(Saved entries)
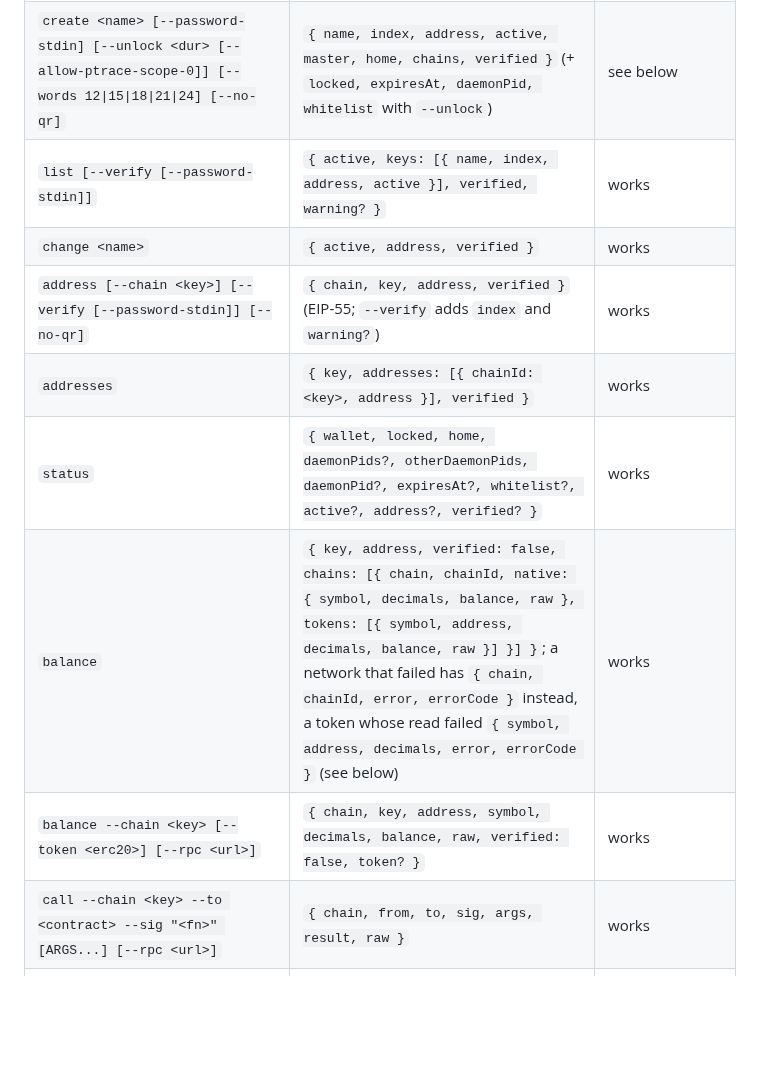
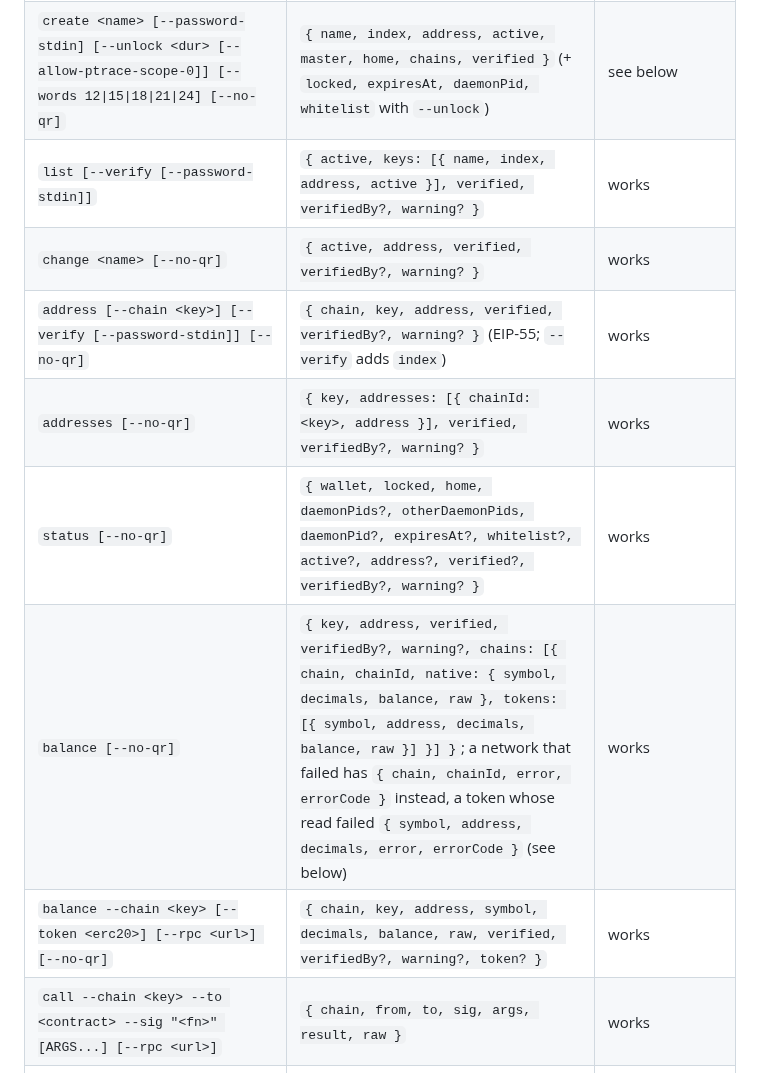
Before and after one commit to 2lab-ai/zwallet, a Markdown page: README.md, the part around one of its changes. Rendered like a GitHub page; blank space fills up the shorter version.

```diff
--- a/README.md
+++ b/README.md
@@ -55,13 +55,13 @@ Commands that act on a key take `--key <name>` (default: the active key).
 |---|---|---|
 | `chains` | `[{ key, name, family, symbol, chainId, rpc }]` | works |
 | `create <name> [--password-stdin] [--unlock <dur> [--allow-ptrace-scope-0]] [--words 12\|15\|18\|21\|24] [--no-qr]` | `{ name, index, address, active, master, home, chains, verified }` (+ `locked, expiresAt, daemonPid, whitelist` with `--unlock`) | see below |
-| `list [--verify [--password-stdin]]` | `{ active, keys: [{ name, index, address, active }], verified, warning? }` | works |
-| `change <name>` | `{ active, address, verified }` | works |
-| `address [--chain <key>] [--verify [--password-stdin]] [--no-qr]` | `{ chain, key, address, verified }` (EIP-55; `--verify` adds `index` and `warning?`) | works |
-| `addresses` | `{ key, addresses: [{ chainId: <key>, address }], verified }` | works |
-| `status` | `{ wallet, locked, home, daemonPids?, otherDaemonPids, daemonPid?, expiresAt?, whitelist?, active?, address?, verified? }` | works |
-| `balance` | `{ key, address, verified: false, chains: [{ chain, chainId, native: { symbol, decimals, balance, raw }, tokens: [{ symbol, address, decimals, balance, raw }] }] }`; a network that failed has `{ chain, chainId, error, errorCode }` instead, a token whose read failed `{ symbol, address, decimals, error, errorCode }` (see below) | works |
-| `balance --chain <key> [--token <erc20>] [--rpc <url>]` | `{ chain, key, address, symbol, decimals, balance, raw, verified: false, token? }` | works |
+| `list [--verify [--password-stdin]]` | `{ active, keys: [{ name, index, address, active }], verified, verifiedBy?, warning? }` | works |
+| `change <name> [--no-qr]` | `{ active, address, verified, verifiedBy?, warning? }` | works |
+| `address [--chain <key>] [--verify [--password-stdin]] [--no-qr]` | `{ chain, key, address, verified, verifiedBy?, warning? }` (EIP-55; `--verify` adds `index`) | works |
+| `addresses [--no-qr]` | `{ key, addresses: [{ chainId: <key>, address }], verified, verifiedBy?, warning? }` | works |
+| `status [--no-qr]` | `{ wallet, locked, home, daemonPids?, otherDaemonPids, daemonPid?, expiresAt?, whitelist?, active?, address?, verified?, verifiedBy?, warning? }` | works |
+| `balance [--no-qr]` | `{ key, address, verified, verifiedBy?, warning?, chains: [{ chain, chainId, native: { symbol, decimals, balance, raw }, tokens: [{ symbol, address, decimals, balance, raw }] }] }`; a network that failed has `{ chain, chainId, error, errorCode }` instead, a token whose read failed `{ symbol, address, decimals, error, errorCode }` (see below) | works |
+| `balance --chain <key> [--token <erc20>] [--rpc <url>] [--no-qr]` | `{ chain, key, address, symbol, decimals, balance, raw, verified, verifiedBy?, warning?, token? }` | works |
 | `call --chain <key> --to <contract> --sig "<fn>" [ARGS...] [--rpc <url>]` | `{ chain, from, to, sig, args, result, raw }` | works |
 | `invoke --chain <key> --to <contract\|@nick> (--sig "<fn>" [ARGS...] \| --data 0x...) [--value <dec>] [--dry-run] [--wait [--wait-timeout <dur>]] [--nonce <n> [--bump <factor>] [--replace <txHash>] \| [--allow-pending] [--allow-duplicate]] [--max-fee-gwei <gwei>] [--rpc <url>]` | transfer's send fields + `{ sig, args, data, value, valueRaw, toNickname? }` | `WALLET_LOCKED` |
 | `transfer --chain <key> --to <0x\|@nick> --amount <dec> [--token <erc20>] [--force] [--dry-run] [--wait [--wait-timeout <dur>]] [--nonce <n> [--bump <factor>] [--replace <txHash>] \| [--allow-pending] [--allow-duplicate]] [--max-fee-gwei <gwei>] [--rpc <url>]` | see below | `WALLET_LOCKED` |
```
Also changed, not shown: other parts of README.md (+52 -31 lines), .prd/02-architecture.md (+19 -9 lines).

__EXERCISE DESCRIPTION__. Copy out each record shown above without alteration, skipping any picture.

__SOLUTION TO THIS TASK__.
Before and after one commit to 2lab-ai/zwallet, a Markdown page: README.md, the part around one of its changes. Rendered like a GitHub page; blank space fills up the shorter version.

```diff
--- a/README.md
+++ b/README.md
@@ -55,13 +55,13 @@ Commands that act on a key take `--key <name>` (default: the active key).
 |---|---|---|
 | `chains` | `[{ key, name, family, symbol, chainId, rpc }]` | works |
 | `create <name> [--password-stdin] [--unlock <dur> [--allow-ptrace-scope-0]] [--words 12\|15\|18\|21\|24] [--no-qr]` | `{ name, index, address, active, master, home, chains, verified }` (+ `locked, expiresAt, daemonPid, whitelist` with `--unlock`) | see below |
-| `list [--verify [--password-stdin]]` | `{ active, keys: [{ name, index, address, active }], verified, warning? }` | works |
-| `change <name>` | `{ active, address, verified }` | works |
-| `address [--chain <key>] [--verify [--password-stdin]] [--no-qr]` | `{ chain, key, address, verified }` (EIP-55; `--verify` adds `index` and `warning?`) | works |
-| `addresses` | `{ key, addresses: [{ chainId: <key>, address }], verified }` | works |
-| `status` | `{ wallet, locked, home, daemonPids?, otherDaemonPids, daemonPid?, expiresAt?, whitelist?, active?, address?, verified? }` | works |
-| `balance` | `{ key, address, verified: false, chains: [{ chain, chainId, native: { symbol, decimals, balance, raw }, tokens: [{ symbol, address, decimals, balance, raw }] }] }`; a network that failed has `{ chain, chainId, error, errorCode }` instead, a token whose read failed `{ symbol, address, decimals, error, errorCode }` (see below) | works |
-| `balance --chain <key> [--token <erc20>] [--rpc <url>]` | `{ chain, key, address, symbol, decimals, balance, raw, verified: false, token? }` | works |
+| `list [--verify [--password-stdin]]` | `{ active, keys: [{ name, index, address, active }], verified, verifiedBy?, warning? }` | works |
+| `change <name> [--no-qr]` | `{ active, address, verified, verifiedBy?, warning? }` | works |
+| `address [--chain <key>] [--verify [--password-stdin]] [--no-qr]` | `{ chain, key, address, verified, verifiedBy?, warning? }` (EIP-55; `--verify` adds `index`) | works |
+| `addresses [--no-qr]` | `{ key, addresses: [{ chainId: <key>, address }], verified, verifiedBy?, warning? }` | works |
+| `status [--no-qr]` | `{ wallet, locked, home, daemonPids?, otherDaemonPids, daemonPid?, expiresAt?, whitelist?, active?, address?, verified?, verifiedBy?, warning? }` | works |
+| `balance [--no-qr]` | `{ key, address, verified, verifiedBy?, warning?, chains: [{ chain, chainId, native: { symbol, decimals, balance, raw }, tokens: [{ symbol, address, decimals, balance, raw }] }] }`; a network that failed has `{ chain, chainId, error, errorCode }` instead, a token whose read failed `{ symbol, address, decimals, error, errorCode }` (see below) | works |
+| `balance --chain <key> [--token <erc20>] [--rpc <url>] [--no-qr]` | `{ chain, key, address, symbol, decimals, balance, raw, verified, verifiedBy?, warning?, token? }` | works |
 | `call --chain <key> --to <contract> --sig "<fn>" [ARGS...] [--rpc <url>]` | `{ chain, from, to, sig, args, result, raw }` | works |
 | `invoke --chain <key> --to <contract\|@nick> (--sig "<fn>" [ARGS...] \| --data 0x...) [--value <dec>] [--dry-run] [--wait [--wait-timeout <dur>]] [--nonce <n> [--bump <factor>] [--replace <txHash>] \| [--allow-pending] [--allow-duplicate]] [--max-fee-gwei <gwei>] [--rpc <url>]` | transfer's send fields + `{ sig, args, data, value, valueRaw, toNickname? }` | `WALLET_LOCKED` |
 | `transfer --chain <key> --to <0x\|@nick> --amount <dec> [--token <erc20>] [--force] [--dry-run] [--wait [--wait-timeout <dur>]] [--nonce <n> [--bump <factor>] [--replace <txHash>] \| [--allow-pending] [--allow-duplicate]] [--max-fee-gwei <gwei>] [--rpc <url>]` | see below | `WALLET_LOCKED` |
```
Also changed, not shown: other parts of README.md (+52 -31 lines), .prd/02-architecture.md (+19 -9 lines).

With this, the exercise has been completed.